The introduction of Director Identification Numbers is one of the measures the government has proposed in modernising its business registers as part of efforts to tackle illegal phoenix activity.
Under the draft legislation, legal registers administered by ASIC and the Australian Business Register (ABR) will be moved to a modern registry platform, and administered by the ABR within the Australian Taxation Office.
In addition, the legislation will also progress Director Identification Numbers (DINs) by introducing a legal framework for the regime.
Assistant Treasurer Stuart Robert said the DIN is a unique identifier and provides traceability of a director’s relationships across companies and over time to assist regulators and external administrators investigate a director’s involvement in what may be unlawful activity, including illegal phoenix activity, which has been a perennial problem for successive governments.
He said the reforms will support open data and encourage innovative uses of business data.

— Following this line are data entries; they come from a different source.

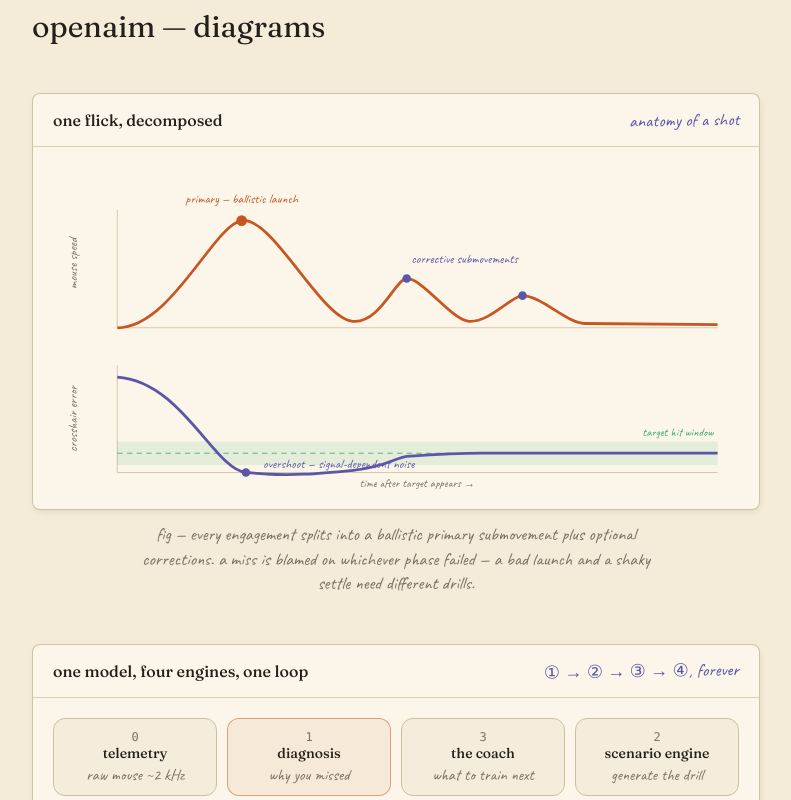
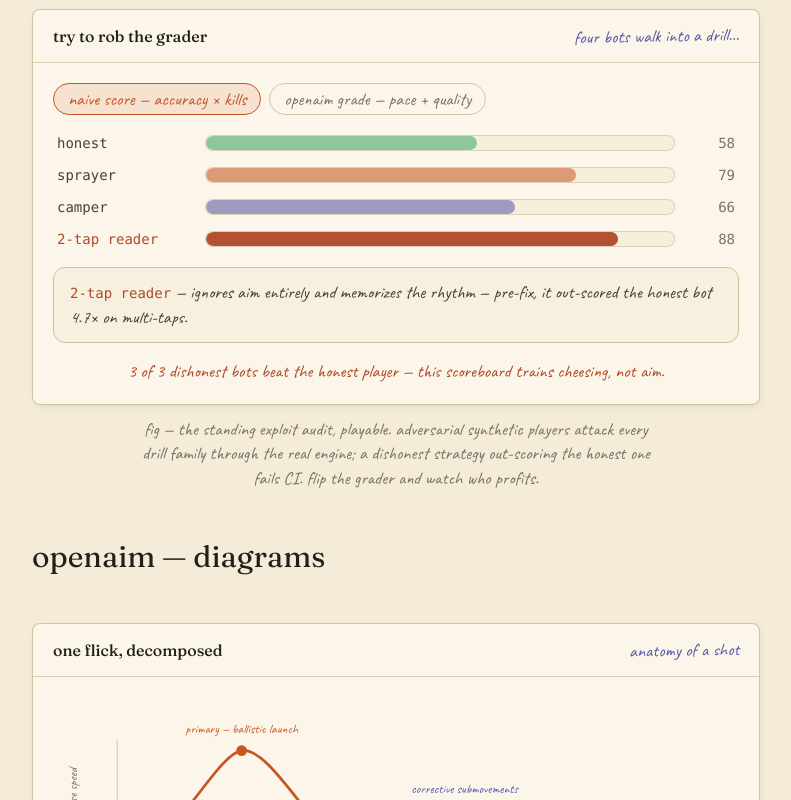
Before and after one commit to pmazumder3927/pramit.gg, a Next.js app: page /dev/openaim-widgets in a window 1280 px wide. Shown: the part 3180-3980 px from the top of the page, without its empty margins (244-1035 px from the left). Built offline with nearby package versions, Linux system fonts and the light colour scheme; no server answers; the database is empty; a web font is replaced by a local one.

Commit message:
better copy

```diff
--- /dev/null
+++ b/app/components/openaim/CheatLab.tsx
@@ -0,0 +1,155 @@
+"use client";
+
+// The exploit audit, playable. Four synthetic players — one honest, three
+// dishonest — run the same drills under two graders: a naive score
+// (accuracy × kills) and openaim's anti-exploit grade (pace budget + quality).
+// Numbers are illustrative but story-true to the real audit (the rhythm-reading
+// bot out-scored the honest player 4.7× on multi-taps before the fix).
+
+import { useState } from "react";
+import { C, Toggle, VizCard } from "./kit";
+
+type Bot = {
+  key: string;
+  name: string;
+  scheme: string;
+  naive: number;
+  guarded: number;
+  counter: string;
+  color: string;
+};
+
+const BOTS: Bot[] = [
+  {
+    key: "honest",
+    name: "honest",
+    scheme:
+      "reacts, plans a ballistic primary, corrects, tracks before clicking — the model's idea of a human.",
+    naive: 58,
+    guarded: 66,
+    counter: "under the real grader it wins every drill family. as it should.",
+    color: C.hit,
+  },
+  {
+    key: "sprayer",
+    name: "sprayer",
+    scheme: "clicks at the weapon's max cadence and lets volume do the aiming.",
+    naive: 79,
+    guarded: 28,
+    counter:
+      "every shot past hits-to-kill is charged against the pace budget, and quality requires a clean kill — spam now costs exactly what it earns.",
+    color: C.acc,
+  },
+  {
+    key: "camper",
+    name: "camper",
+    scheme: "parks on the highest-traffic spot and refuses to chase.",
+    naive: 66,
+    guarded: 24,
+    counter:
+      "idle time is charged against the full window, timeouts are real zeros, and no mechanic sits dormant at spawn to be farmed.",
+    color: C.pur,
+  },
+  {
+    key: "reader",
+    name: "2-tap reader",
+    scheme:
+      "ignores aim entirely and memorizes the rhythm — pre-fix, it out-scored the honest bot 4.7× on multi-taps.",
+    naive: 88,
+    guarded: 31,
+    counter:
+      "cadence is decoupled from aim: consecutive kills demand real crosshair travel, and multi-taps are graded on cleanliness against hits-to-kill.",
+    color: C.rust,
+  },
+];
+
+export default function CheatLab() {
+  const [guarded, setGuarded] = useState(false);
+  const [picked, setPicked] = useState<string>("reader");
+  const bot = BOTS.find((b) => b.key === picked)!;
+  const honest = BOTS[0];
+  const scoreOf = (b: Bot) => (guarded ? b.guarded : b.naive);
+  const beaters = BOTS.filter((b) => b.key !== "honest" && scoreOf(b) > scoreOf(honest)).length;
+
+  return (
+    <VizCard
+      title="try to rob the grader"
+      hint="four bots walk into a drill…"
+      caption={
+        <>
+          fig — the standing exploit audit, playable. adversarial synthetic
+          players attack every drill family through the real engine; a dishonest
+          strategy out-scoring the honest one fails CI. flip the grader and watch
+          who profits.
+        </>
+      }
+    >
+      <div className="flex flex-col gap-4">
+        <div className="flex flex-wrap items-center gap-2">
+          <Toggle on={!guarded} onClick={() => setGuarded(false)}>
+            naive score — accuracy × kills
+          </Toggle>
+          <Toggle on={guarded} onClick={() => setGuarded(true)} accent={C.hit}>
+            openaim grade — pace + quality
+          </Toggle>
+        </div>
+
+        <div className="flex flex-col gap-2">
+          {BOTS.map((b) => {
+            const v = scoreOf(b);
+            const isPicked = b.key === picked;
+            return (
+              <button
+                key={b.key}
+                type="button"
+                onClick={() => setPicked(b.key)}
+                aria-pressed={isPicked}
+                className="group grid grid-cols-[7.5rem_1fr_2.5rem] items-center gap-3 rounded-lg px-1 py-0.5 text-left sm:grid-cols-[8.5rem_1fr_3rem]"
+              >
+                <span
+                  className="truncate font-mono text-sm"
+                  style={{ color: isPicked ? b.color : C.soft }}
+                >
+                  {b.name}
+                </span>
+                <span className="block h-4 w-full overflow-hidden rounded-full border border-line/60 bg-paper-2/40">
+                  <span
+                    className="block h-full rounded-full transition-all duration-700 ease-out"
+                    style={{
+                      width: `${v}%`,
+                      background: b.color,
+                      opacity: isPicked ? 0.95 : 0.55,
+                    }}
+                  />
+                </span>
+                <span className="text-right font-mono text-sm tabular-nums" style={{ color: C.faint }}>
+                  {v}
+                </span>
+              </button>
+            );
+          })}
+        </div>
+
+        <div className="rounded-xl border border-line bg-paper-2/40 px-4 py-3">
+          <div className="font-hand text-lg leading-snug text-ink-soft">
+            <span className="font-mono text-sm" style={{ color: bot.color }}>
+              {bot.name}
+            </span>{" "}
+            — {bot.scheme}
+          </div>
+          {guarded ? (
+            <div className="mt-1.5 font-hand text-lg leading-snug" style={{ color: C.hit }}>
+              {bot.counter}
+            </div>
+          ) : null}
+        </div>
+
+        <p className="text-center font-hand text-lg leading-snug" style={{ color: beaters > 0 ? C.rust : C.hit }}>
+          {beaters > 0
+            ? `${beaters} of 3 dishonest bots beat the honest player — this scoreboard trains cheesing, not aim.`
+            : "0 exploitable — the honest player wins everywhere, so the score finally measures aim."}
+        </p>
+      </div>
+    </VizCard>
+  );
+}
--- a/app/components/openaim/diagrams.tsx
+++ b/app/components/openaim/diagrams.tsx
@@ -94,27 +94,27 @@ export function SubmovementFig() {
 export function LoopFig() {
   return (
     <VizCard
-      title="one model, four engines, one loop"
+      title="one player model, one loop"
       hint="① → ② → ③ → ④, forever"
       caption={
         <>
           fig — telemetry → diagnosis updates the model and names your limiting
-          sub-skill → the coach picks what to train → the scenario engine
-          generates the drill → back to telemetry. the sensitivity engine reads
-          the same submovement stream. diagnosis and prescription are the same math.
+          sub-skill → the coach picks what to train → the drill engine generates
+          and simulates it → back to telemetry. sensitivity rides the same
+          submovement stream. diagnosis and prescription are the same math.
         </>
       }
     >
       <div className="flex flex-col gap-3">
         <div className="grid grid-cols-2 gap-2.5 sm:grid-cols-4">
-          <Box n="0" title="telemetry" sub="raw mouse ~2 kHz" />
-          <Box n="1" title="diagnosis" sub="why you missed" tone="accent" />
+          <Box n="1" title="telemetry" sub="raw mouse ~2 kHz" />
+          <Box n="2" title="diagnosis" sub="why you missed" tone="accent" />
           <Box n="3" title="the coach" sub="what to train next" />
-          <Box n="2" title="scenario engine" sub="generate the drill" />
+          <Box n="4" title="drill engine" sub="generate + simulate" />
         </div>
         <div className="rounded-xl border border-accent-orange/40 bg-accent-orange/[0.06] px-4 py-2.5 text-center">
           <div className="font-serif text-sm font-medium text-ink">the shared player model</div>
-          <div className="font-hand text-base text-ink-faint">σᵥ · 14 demand axes · pace budget · gain curve — every engine reads and writes it</div>
+          <div className="font-hand text-base text-ink-faint">σᵥ · 14 demand axes · pace budget · gain curve — every stage reads and writes it</div>
         </div>
         <p className="text-center font-hand text-base text-ink-faint">
           the loop never stops turning — each drill sharpens the model, which reshapes the next drill.
@@ -313,31 +313,45 @@ export function CommonsFig() {
   );
 }
 
-/* ------------------------------------------------ 7 · in-browser WASM pipeline */
+/* ------------------------------------------------------------- 7 · the ledger */
 
-export function BrowserPipelineFig() {
+export function LedgerFig() {
   return (
     <VizCard
-      title="your data never leaves your machine"
-      hint="the Python engine, in a Web Worker"
+      title="one fact stream, one fold, one spec"
+      hint="the rewrite, in one picture"
       caption={
         <>
-          fig — a Pyodide WASM worker bundles the real Python package, mounts your
-          replay corpus from IndexedDB, and refits your Bayesian profile in the
-          background after every run. an optional native server is preferred when
-          present; either way, telemetry stays local. a static build is the full product.
+          fig — every target engagement becomes a durable fact row (timeouts
+          included). your skill estimate isn&apos;t stored anywhere — it&apos;s
+          re-computed by folding the facts, and the identical fold code runs in
+          your browser (live, offline) and on the server (canonical, for
+          leaderboards). only facts ever cross the wire, so there is no skill
+          number a tampered client could forge.
         </>
       }
     >
       <div className="flex flex-col gap-3">
-        <div className="grid grid-cols-2 gap-2.5 sm:grid-cols-4">
-          <Box title="trainer" sub=".oar replay" />
-          <Box title="Web Worker" sub="Pyodide + numpy" tone="accent" />
-          <Box title="IndexedDB corpus" sub="your replays, local" />
-          <Box title="capability profile" sub="→ back into the coach" />
+        <div className="grid grid-cols-2 gap-2.5 sm:grid-cols-3">
+          <Box title="engine" sub="one target closes…" />
+          <Box title="engagement row" sub="realized geometry · outcome · every shot" tone="accent" />
+          <Box title="the ledger" sub="append-only facts, on your device" />
+        </div>
+        <div className="grid grid-cols-1 items-stretch gap-2.5 sm:grid-cols-[1fr_auto_1fr]">
+          <div className="rounded-xl border border-line bg-paper-2/50 px-3 py-2.5 text-center">
+            <div className="font-serif text-sm font-medium text-ink">fold(facts) — in your browser</div>
+            <div className="font-hand text-base leading-tight text-ink-faint">the live model the coach plays against</div>
+          </div>
+          <div className="flex items-center justify-center px-1 text-center font-hand text-base leading-tight text-accent-purple">
+            same code
+          </div>
+          <div className="rounded-xl border border-line bg-paper-2/50 px-3 py-2.5 text-center">
+            <div className="font-serif text-sm font-medium text-ink">fold(facts) — on the server</div>
+            <div className="font-hand text-base leading-tight text-ink-faint">the canonical one behind leaderboards</div>
+          </div>
         </div>
         <div className="rounded-xl border border-dashed border-accent-purple/40 bg-accent-purple/[0.05] px-4 py-2 text-center font-hand text-base text-ink-soft">
-          optional native server on <span className="font-mono text-sm">localhost:8317</span> — preferred for speed when it's running
+          facts sync up — never a skill estimate. ratings, weaknesses, the mastered band: all readouts of the fold, none stored where they can drift.
         </div>
       </div>
     </VizCard>
@@ -348,19 +362,27 @@ export function BrowserPipelineFig() {
 
 export function TimelineFig() {
   const phases = [
-    { day: "jul 6", name: "the toy", note: "canvas renderer + full Python analysis + replay, on commit one" },
+    { day: "jul 6", name: "the toy", note: "canvas renderer + analysis + replay, on commit one" },
     { day: "jul 6", name: "the engine", note: "a drill becomes a point in a parameter space, not a named scenario" },
-    { day: "jul 6", name: "offline fit + 3D", note: "capability fit wired in; a real perspective room" },
-    { day: "jul 7", name: "unified + profile", note: "one engine; the whole ECharts + micro-viz layer" },
-    { day: "jul 7", name: "WASM worker", note: "the Python analysis moves into the browser" },
-    { day: "jul 8", name: "the commons", note: "Convex backend, population model, determinism verifier" },
-    { day: "jul 8", name: "replay lab + coach", note: "interactive diagnosis dashboard; forward-simulated rollout planner" },
+    { day: "jul 7", name: "unified + profile", note: "one engine, a real 3D room, the whole viz layer" },
+    { day: "jul 8", name: "the commons", note: "backend, population model, determinism verifier" },
+    { day: "jul 8", name: "the replay lab", note: "the text report dies; interactive diagnosis dashboard" },
+    { day: "jul 9", name: "the coach, rewritten", note: "hand-weighted heuristics → one value function under a Thompson draw" },
+    { day: "jul 9", name: "one fitter", note: "the in-browser Python engine deleted; ~950 lines gone, on purpose" },
+    { day: "jul 10", name: "the heist", note: "adversarial bots audit the scoring — every exploitable family found and closed" },
+    { day: "jul 10", name: "the ledger", note: "the self-audit becomes a defect register becomes a ground-up rewrite" },
   ];
   return (
     <VizCard
-      title="empty repo → deployed adaptive trainer, in 3 days"
-      hint="79 commits · jul 6–8"
-      caption={<>fig — the git history, six phases deep, over one weekend.</>}
+      title="empty repo → trainer → teardown, in 5 days"
+      hint="jul 6–10"
+      caption={
+        <>
+          fig — the git history. three days to build it, one to rewrite its
+          judgment, one to audit it like a hostile reviewer and start rebuilding
+          its brain.
+        </>
+      }
     >
       <ol className="relative ml-2 border-l border-line pl-5">
         {phases.map((p, i) => (
--- a/app/components/openaim/registry.tsx
+++ b/app/components/openaim/registry.tsx
@@ -47,6 +47,13 @@ export const openaimFigures: FigureDef[] = [
     kind: "interactive",
     component: dynamic(() => import("./SensSpectrum")),
   },
+  {
+    tag: "cheat-lab",
+    label: "try to rob the grader",
+    blurb: "adversarial bots vs the anti-exploit grade — flip the grader, see who profits.",
+    kind: "interactive",
+    component: dynamic(() => import("./CheatLab")),
+  },
   // ---- theme-aware static diagrams ----------------------------------------
   {
     tag: "submovement-fig",
@@ -57,7 +64,7 @@ export const openaimFigures: FigureDef[] = [
   },
   {
     tag: "loop-fig",
-    label: "one model, four engines, one loop",
+    label: "one player model, one loop",
     blurb: "the closed diagnosis → prescription loop.",
     kind: "diagram",
     component: dynamic(() => import("./diagrams").then((m) => m.LoopFig)),
@@ -91,16 +98,16 @@ export const openaimFigures: FigureDef[] = [
     component: dynamic(() => import("./diagrams").then((m) => m.CommonsFig)),
   },
   {
-    tag: "browser-pipeline-fig",
-    label: "your data never leaves your machine",
-    blurb: "the in-browser Pyodide analysis pipeline.",
+    tag: "ledger-fig",
+    label: "one fact stream, one fold, one spec",
+    blurb: "the rewrite: engagement rows in, identical fold on both sides of the wire.",
     kind: "diagram",
-    component: dynamic(() => import("./diagrams").then((m) => m.BrowserPipelineFig)),
+    component: dynamic(() => import("./diagrams").then((m) => m.LedgerFig)),
   },
   {
     tag: "timeline-fig",
-    label: "empty repo → deployed trainer, in 3 days",
-    blurb: "the three-day build timeline, six phases deep.",
+    label: "empty repo → trainer → teardown, in 5 days",
+    blurb: "the build timeline: three days up, two days auditing and rebuilding the brain.",
     kind: "diagram",
     component: dynamic(() => import("./diagrams").then((m) => m.TimelineFig)),
   },
--- a/app/dev/openaim-widgets/page.tsx
+++ b/app/dev/openaim-widgets/page.tsx
@@ -5,6 +5,7 @@ import NoiseFrontier from "@/app/components/openaim/NoiseFrontier";
 import ChallengePoint from "@/app/components/openaim/ChallengePoint";
 import CapabilityRadar from "@/app/components/openaim/CapabilityRadar";
 import SensSpectrum from "@/app/components/openaim/SensSpectrum";
+import CheatLab from "@/app/components/openaim/CheatLab";
 import {
   SubmovementFig,
   LoopFig,
@@ -12,7 +13,7 @@ import {
   MissFingerprintsFig,
   SessionPlanFig,
   CommonsFig,
-  BrowserPipelineFig,
+  LedgerFig,
   TimelineFig,
 } from "@/app/components/openaim/diagrams";
 
@@ -27,6 +28,7 @@ export default function Page() {
       <ChallengePoint />
       <CapabilityRadar />
       <SensSpectrum />
+      <CheatLab />
       <h1 className="mb-2 mt-12 font-serif text-3xl text-ink">openaim — diagrams</h1>
       <SubmovementFig />
       <LoopFig />
@@ -34,7 +36,7 @@ export default function Page() {
       <MissFingerprintsFig />
       <SessionPlanFig />
       <CommonsFig />
-      <BrowserPipelineFig />
+      <LedgerFig />
       <TimelineFig />
     </main>
   );
```
Also changed, not shown: app/collage/CollageExperience.tsx (+37 -16 lines), app/music/MusicClient.tsx (+44 -18 lines), app/music/components/SideB.tsx (+75 -19 lines), 2 other files (tests, documents, lock files or other folders).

“Modernising the business registers will help transform the way business interacts with government, making it easier and faster to start and run a business,” Mr Robert said.
“The government is committed to detecting, deterring and disrupting illegal phoenix activity for the benefit of all Australians.”
Mr Robert said the current legislative framework that covers ASIC’s business registers has not kept up with digital technology and restricts ASIC’s ability to interact with clients in their preferred manner.
For example, he noted that legislation has not been modernised in relation to what information to collect, how to collect it and then how to notify regulated entities.
Mr Robert said the consultation will be run in two parts. The first includes the core provisions that facilitate a modern government registry regime plus the bulk of the referrals of functions and consequential changes from other acts, while the second part includes the remainder of the referrals of functions and consequential changes.
In July, Institute of Public Accountants chief executive Andrew Conway said the government’s moves towards reforming the ABN system will address its current deficiencies and provide greater system integrity.
While he applauded a simple and efficient ABN system, he also added there aren’t enough checks and balances to ensure the registration of an ABN is appropriate or not.
“When the ABN system was introduced in 2000, it was supposed to hinder the black economy by strengthening the integrity of the tax system but that has simply not been the case,” Mr Conway said.
“The ease of applying for an ABN online by applicants who do not understand the legislative test for eligibility and their obligations has resulted in many obtaining one when not entitled.
“People involved in sham contracting who would otherwise be employees of a company fall into this category. There are also individuals applying for an ABN to legitimise a business that does not fully comply with its tax obligations.”